Stelios Kanakis (KANAK.AT), the Greek distributor of ingredients for confectionery and bakery products, made an announcement a couple of days ago that it is being acquired. The buyer is Norwegian company Orkla Food Ingredients. The acquisition will take place via a tender offer and the price offered to shareholders is €4.36. This values the entire company at €32.7m.
This seems like a reasonable price to me. Net income for 2018 was €2.1m and this was about equal to 2017. The company also held €8.2m in cash as of December 31, 2018 and it had no debt. So ex-cash, Orkla Food is paying just under 12x earnings. The company is not growing much and I think this is a reasonable earnings multiple for the business.
The controlling Kanakis family that holds ~80% of the outstanding shares, will also sell their stock. After the offer is completed and the shares are delisted, Orkla will then transfer 20% of the share capital back to the family in exchange for the same price they paid in the offer. This looks a bit strange, but I think they are just doing this to be able to delist the shares. I believe at least 90% ownership is needed to do this. This construction ensures that the Kanakis family will continue to have skin in the game after the transaction closes.

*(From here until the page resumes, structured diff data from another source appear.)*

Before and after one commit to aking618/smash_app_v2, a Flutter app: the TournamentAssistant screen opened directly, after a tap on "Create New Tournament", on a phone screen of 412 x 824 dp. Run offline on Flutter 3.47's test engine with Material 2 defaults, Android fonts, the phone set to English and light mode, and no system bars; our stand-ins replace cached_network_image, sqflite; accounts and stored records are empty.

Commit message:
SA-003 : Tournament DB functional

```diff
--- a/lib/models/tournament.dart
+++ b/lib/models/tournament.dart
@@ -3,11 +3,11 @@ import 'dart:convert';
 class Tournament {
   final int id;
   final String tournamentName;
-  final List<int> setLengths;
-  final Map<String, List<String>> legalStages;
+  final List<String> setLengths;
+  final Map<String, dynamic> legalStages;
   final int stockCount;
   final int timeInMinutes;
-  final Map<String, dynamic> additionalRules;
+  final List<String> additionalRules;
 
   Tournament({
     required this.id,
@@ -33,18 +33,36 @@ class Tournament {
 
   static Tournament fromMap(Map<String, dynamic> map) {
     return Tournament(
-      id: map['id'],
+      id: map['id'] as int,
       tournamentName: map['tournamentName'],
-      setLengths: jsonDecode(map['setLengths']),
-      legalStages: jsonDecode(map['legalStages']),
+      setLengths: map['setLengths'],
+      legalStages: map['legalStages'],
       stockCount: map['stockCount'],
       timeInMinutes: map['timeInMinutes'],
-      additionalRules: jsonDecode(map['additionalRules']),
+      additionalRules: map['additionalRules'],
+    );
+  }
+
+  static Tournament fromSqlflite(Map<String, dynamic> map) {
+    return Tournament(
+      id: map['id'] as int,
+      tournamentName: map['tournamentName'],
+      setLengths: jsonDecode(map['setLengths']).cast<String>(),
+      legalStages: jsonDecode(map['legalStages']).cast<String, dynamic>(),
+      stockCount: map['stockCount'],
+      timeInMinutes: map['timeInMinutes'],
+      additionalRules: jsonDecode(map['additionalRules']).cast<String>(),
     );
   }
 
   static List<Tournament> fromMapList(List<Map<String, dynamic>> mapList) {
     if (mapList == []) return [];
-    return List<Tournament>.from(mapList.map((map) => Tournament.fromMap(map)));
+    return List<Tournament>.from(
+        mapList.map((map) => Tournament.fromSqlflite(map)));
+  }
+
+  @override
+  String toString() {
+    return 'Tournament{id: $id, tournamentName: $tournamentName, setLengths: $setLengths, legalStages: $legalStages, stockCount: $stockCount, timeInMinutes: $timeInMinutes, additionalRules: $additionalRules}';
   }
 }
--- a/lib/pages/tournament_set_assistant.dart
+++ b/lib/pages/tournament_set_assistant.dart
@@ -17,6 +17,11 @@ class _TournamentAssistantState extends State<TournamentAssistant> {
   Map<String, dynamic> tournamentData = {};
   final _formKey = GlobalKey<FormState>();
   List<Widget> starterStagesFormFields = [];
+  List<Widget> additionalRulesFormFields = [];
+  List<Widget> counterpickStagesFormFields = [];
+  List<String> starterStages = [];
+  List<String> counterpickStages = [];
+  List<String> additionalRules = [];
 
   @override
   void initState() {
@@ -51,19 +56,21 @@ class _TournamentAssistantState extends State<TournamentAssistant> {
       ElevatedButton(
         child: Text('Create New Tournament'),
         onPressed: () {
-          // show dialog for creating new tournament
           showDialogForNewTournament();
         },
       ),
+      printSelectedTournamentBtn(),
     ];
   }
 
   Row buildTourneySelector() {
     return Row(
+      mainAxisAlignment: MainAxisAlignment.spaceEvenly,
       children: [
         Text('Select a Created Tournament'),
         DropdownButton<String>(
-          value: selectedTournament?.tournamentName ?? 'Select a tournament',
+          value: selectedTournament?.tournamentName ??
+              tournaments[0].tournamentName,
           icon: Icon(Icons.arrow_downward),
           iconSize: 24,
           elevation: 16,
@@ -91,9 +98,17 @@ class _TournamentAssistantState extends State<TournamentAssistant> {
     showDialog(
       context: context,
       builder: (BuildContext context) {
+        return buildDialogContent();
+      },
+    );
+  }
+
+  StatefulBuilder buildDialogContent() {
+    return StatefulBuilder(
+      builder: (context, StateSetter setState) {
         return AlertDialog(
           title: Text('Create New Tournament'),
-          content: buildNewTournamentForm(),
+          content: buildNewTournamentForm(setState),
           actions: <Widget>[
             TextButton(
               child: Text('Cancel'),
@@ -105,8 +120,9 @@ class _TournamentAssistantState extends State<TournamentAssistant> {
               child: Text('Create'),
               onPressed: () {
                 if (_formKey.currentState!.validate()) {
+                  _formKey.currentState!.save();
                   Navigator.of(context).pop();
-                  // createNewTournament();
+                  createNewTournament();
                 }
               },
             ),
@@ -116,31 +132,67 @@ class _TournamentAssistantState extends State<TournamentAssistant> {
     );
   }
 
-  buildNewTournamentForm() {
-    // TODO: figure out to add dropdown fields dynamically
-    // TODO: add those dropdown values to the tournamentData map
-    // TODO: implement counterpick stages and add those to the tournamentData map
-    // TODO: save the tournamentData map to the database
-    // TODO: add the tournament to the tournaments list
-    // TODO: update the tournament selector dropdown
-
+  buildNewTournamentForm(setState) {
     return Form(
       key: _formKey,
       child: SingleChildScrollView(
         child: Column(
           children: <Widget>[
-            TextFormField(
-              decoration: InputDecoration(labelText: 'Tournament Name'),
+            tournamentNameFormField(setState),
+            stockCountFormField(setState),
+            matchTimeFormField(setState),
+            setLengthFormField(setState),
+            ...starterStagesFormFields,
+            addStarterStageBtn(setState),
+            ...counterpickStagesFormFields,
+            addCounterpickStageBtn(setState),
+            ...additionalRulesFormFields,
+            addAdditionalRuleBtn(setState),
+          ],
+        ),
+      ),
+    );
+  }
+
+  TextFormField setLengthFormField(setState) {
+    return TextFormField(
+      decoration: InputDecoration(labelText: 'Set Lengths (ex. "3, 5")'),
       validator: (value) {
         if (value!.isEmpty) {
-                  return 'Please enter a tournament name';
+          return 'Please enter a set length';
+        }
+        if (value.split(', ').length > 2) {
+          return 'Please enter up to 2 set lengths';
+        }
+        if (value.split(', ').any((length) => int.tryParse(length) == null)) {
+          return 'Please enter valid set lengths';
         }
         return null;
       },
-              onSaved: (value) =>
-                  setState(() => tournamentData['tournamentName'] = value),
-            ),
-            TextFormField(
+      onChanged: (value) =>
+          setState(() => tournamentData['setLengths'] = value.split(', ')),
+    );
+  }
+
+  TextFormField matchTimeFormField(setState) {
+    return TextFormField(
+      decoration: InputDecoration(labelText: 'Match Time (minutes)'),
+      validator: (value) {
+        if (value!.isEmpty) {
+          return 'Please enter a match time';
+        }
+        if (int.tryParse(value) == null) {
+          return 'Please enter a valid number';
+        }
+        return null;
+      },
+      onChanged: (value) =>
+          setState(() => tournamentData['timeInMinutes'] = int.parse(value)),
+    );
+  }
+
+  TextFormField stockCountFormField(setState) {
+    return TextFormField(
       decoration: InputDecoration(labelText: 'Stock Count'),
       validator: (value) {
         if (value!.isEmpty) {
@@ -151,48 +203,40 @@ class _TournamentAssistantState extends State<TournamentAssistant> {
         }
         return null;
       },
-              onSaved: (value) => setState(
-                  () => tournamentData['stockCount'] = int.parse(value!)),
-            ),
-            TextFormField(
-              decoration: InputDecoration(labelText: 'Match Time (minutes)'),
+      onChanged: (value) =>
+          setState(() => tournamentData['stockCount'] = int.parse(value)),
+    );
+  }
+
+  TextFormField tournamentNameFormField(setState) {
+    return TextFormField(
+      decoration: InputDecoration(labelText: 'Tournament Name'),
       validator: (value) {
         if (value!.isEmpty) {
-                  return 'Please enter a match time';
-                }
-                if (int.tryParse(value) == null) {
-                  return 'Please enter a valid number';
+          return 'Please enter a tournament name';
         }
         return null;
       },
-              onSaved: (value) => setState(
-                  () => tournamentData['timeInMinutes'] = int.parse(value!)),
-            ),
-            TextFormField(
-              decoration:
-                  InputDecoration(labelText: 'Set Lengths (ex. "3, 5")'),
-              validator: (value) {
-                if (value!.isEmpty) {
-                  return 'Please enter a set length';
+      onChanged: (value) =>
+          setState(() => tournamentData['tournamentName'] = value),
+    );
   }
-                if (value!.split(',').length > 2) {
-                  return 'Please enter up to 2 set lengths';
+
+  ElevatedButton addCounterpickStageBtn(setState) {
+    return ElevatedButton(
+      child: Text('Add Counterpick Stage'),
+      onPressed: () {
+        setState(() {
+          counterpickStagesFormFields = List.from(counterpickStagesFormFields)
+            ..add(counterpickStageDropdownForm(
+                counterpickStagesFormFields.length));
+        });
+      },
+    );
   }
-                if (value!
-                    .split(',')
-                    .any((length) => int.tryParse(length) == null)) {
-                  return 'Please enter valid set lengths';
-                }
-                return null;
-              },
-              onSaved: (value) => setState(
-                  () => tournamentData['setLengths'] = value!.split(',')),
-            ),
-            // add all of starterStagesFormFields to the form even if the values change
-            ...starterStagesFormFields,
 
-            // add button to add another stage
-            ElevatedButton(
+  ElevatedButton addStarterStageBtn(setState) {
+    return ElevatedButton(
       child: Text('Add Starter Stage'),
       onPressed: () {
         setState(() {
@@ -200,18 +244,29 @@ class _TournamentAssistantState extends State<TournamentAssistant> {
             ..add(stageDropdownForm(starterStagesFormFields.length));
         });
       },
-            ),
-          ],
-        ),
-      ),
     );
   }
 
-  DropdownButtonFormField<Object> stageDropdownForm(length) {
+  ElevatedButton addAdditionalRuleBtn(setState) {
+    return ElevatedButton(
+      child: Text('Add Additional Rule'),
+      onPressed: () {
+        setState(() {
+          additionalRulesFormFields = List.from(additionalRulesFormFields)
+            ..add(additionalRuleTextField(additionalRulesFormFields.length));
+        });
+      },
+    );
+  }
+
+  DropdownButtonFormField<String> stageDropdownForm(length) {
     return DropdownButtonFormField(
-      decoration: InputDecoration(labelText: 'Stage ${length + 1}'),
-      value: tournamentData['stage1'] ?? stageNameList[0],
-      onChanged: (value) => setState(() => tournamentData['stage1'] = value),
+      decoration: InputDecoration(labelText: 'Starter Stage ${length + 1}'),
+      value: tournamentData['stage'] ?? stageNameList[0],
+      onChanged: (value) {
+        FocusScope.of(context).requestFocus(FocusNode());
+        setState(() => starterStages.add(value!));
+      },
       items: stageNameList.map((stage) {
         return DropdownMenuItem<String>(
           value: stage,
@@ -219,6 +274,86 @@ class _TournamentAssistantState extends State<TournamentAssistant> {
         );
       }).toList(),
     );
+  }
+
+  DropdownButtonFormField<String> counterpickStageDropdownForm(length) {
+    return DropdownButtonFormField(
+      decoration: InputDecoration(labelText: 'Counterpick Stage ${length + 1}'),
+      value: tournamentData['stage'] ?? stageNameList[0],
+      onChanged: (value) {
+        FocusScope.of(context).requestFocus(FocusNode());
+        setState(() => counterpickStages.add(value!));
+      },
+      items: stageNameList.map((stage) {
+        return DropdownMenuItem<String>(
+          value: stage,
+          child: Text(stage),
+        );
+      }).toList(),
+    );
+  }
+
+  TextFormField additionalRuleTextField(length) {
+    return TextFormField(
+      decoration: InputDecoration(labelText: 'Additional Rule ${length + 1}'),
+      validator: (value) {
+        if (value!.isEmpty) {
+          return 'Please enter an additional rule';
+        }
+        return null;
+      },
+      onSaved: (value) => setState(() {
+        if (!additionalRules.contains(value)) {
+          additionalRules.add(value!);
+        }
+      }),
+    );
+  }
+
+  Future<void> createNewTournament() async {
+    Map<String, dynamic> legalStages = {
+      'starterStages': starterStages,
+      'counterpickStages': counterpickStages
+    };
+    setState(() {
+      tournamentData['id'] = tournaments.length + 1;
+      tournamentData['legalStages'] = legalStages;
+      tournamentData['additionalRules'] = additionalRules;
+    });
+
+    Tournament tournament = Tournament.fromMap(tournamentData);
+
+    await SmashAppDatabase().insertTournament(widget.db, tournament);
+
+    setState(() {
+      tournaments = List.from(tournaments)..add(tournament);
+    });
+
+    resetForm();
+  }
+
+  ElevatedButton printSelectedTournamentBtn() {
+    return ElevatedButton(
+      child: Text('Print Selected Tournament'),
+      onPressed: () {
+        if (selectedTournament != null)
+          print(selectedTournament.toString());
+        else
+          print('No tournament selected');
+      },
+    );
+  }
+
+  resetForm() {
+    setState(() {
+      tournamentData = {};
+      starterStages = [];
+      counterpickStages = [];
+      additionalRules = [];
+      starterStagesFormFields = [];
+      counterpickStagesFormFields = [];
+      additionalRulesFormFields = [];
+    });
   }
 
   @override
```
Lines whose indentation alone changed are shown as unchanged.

All in all, this is a good outcome for shareholders. I think Stelios Kanakis was a relatively low risk way to bet on a Greek recovery when the company was in the midst of a depression in 2014.
I felt that one of the risks was that the Kanakis family would take the company private at a bargain price during this time of economic distress, which they probably could have done fairly easily. To their credit, they did not do this and shareholders who held on during the tough years are now able to get a good price for their shares. They’ve also received a number of large dividends and capital returns along the way. I think the Kanakis family have treated shareholders fairly in terms of their capital allocation and by allowing them to now profit alongside management from this takeover. I sometimes call out the management of a company when I see things that I believe are not fair. In this case, I believe the Kanakis family deserve the applause from shareholders.

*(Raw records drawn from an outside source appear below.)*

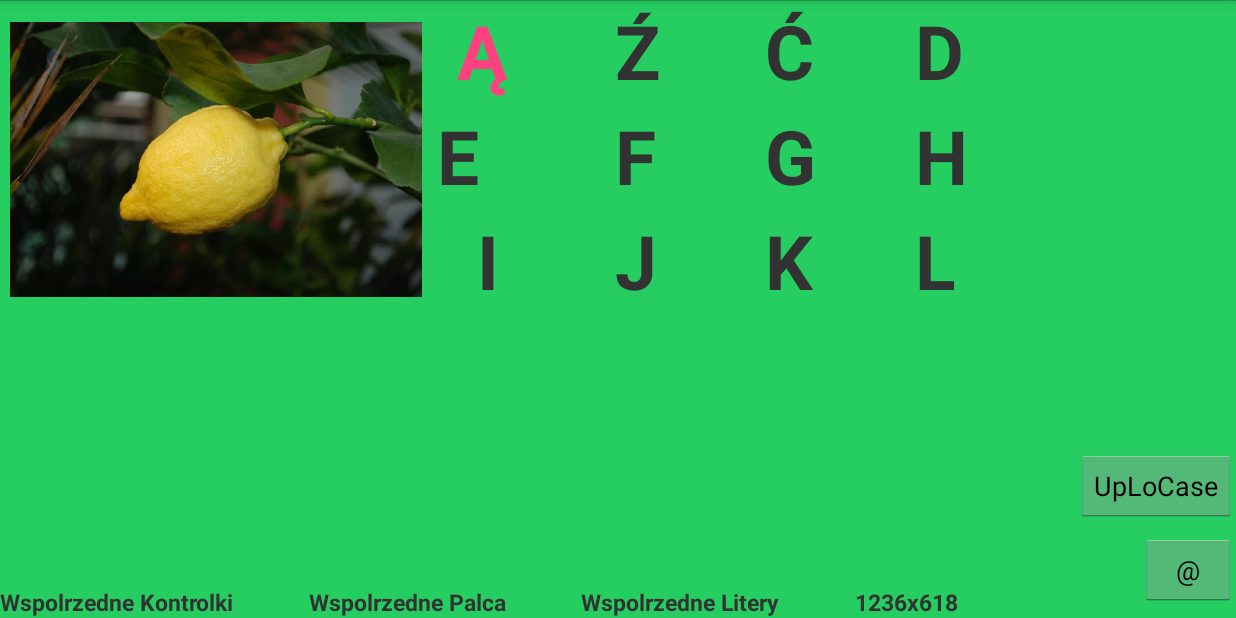
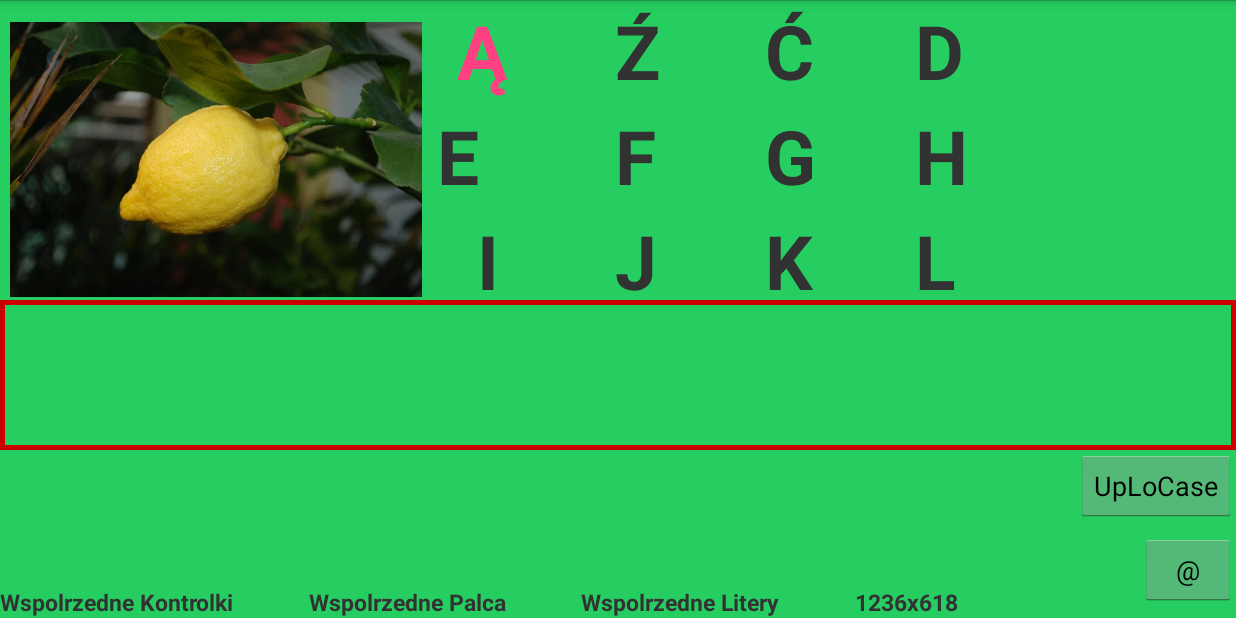
Before and after one commit to marskib/Literowiec, an Android app: the screen it shows after launch (MainActivity), on a phone screen of 824 x 412 dp (held sideways). Run offline under Robolectric (Android 15) with nearby library versions, the phone set to English and light mode, and no system bars.

```diff
--- a/app/src/main/java/autyzmsoft/pl/literowiec/MainActivity.java
+++ b/app/src/main/java/autyzmsoft/pl/literowiec/MainActivity.java
@@ -14,6 +14,7 @@
 import android.view.WindowManager;
 import android.widget.Button;
 import android.widget.ImageView;
+import android.widget.LinearLayout;
 import android.widget.RelativeLayout;
 import android.widget.TextView;
 
@@ -318,6 +319,19 @@
                     int w = view.getWidth();
                     int lm = layoutParams.leftMargin;
                     tvInfo2.setText("xLitery=" + Integer.toString(lm + padding + (int) (w / 4.0)));
+
+                    //czy wiev is within l_Obszar
+                    LinearLayout lObszar = (LinearLayout) findViewById(R.id.l_Obszar);
+
+                    if (lObszar.findViewById(R.id.L01) == null) {
+                        tvInfo.setText("TRUE");
+                    } else
+                        tvInfo.setText("FALSE");
+
+
+                    //yourview.findViewById(R.id.childView);
+
+
                     break;
                 /*
                 case MotionEvent.ACTION_POINTER_DOWN:
--- /dev/null
+++ b/app/src/main/res/drawable/border_skib.xml
@@ -0,0 +1,12 @@
+<?xml version="1.0" encoding="utf-8"?>
+<shape xmlns:android="http://schemas.android.com/apk/res/android"
+       android:shape="rectangle">
+   <stroke
+        android:width="3dip"
+
+       android:color="@android:color/holo_red_dark"
+
+       />
+</shape>
+
+    <!-- android:color="@android:color/holo_blue_dark"-->
--- a/app/src/main/res/layout-land/activity_main.xml
+++ b/app/src/main/res/layout-land/activity_main.xml
@@ -151,6 +151,20 @@
         android:text="L" />
 
 
+<!-- Prostokat - Obszar -->
+    <LinearLayout
+        android:id="@+id/l_Obszar"
+        android:layout_marginTop="200dp"
+        android:orientation="horizontal"
+        android:layout_width="match_parent"
+        android:layout_height="100dp"
+        android:background="@drawable/border_skib"
+
+        >
+
+    </LinearLayout>
+
+
 
 
 <!-- Kontrolki 'kontrolne' -->
```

I haven’t been a shareholder of the company for a while though. I sold most of my shares at prices ranging from €3.30 to €3.60, so I missed some of the remaining upside in the stock price. I think that’s fine though. To get an acquisition offer from a third party is pretty much the ideal scenario unfolding here, but other things could have happened as well.
Disclosure: no position in Stelios Kanakis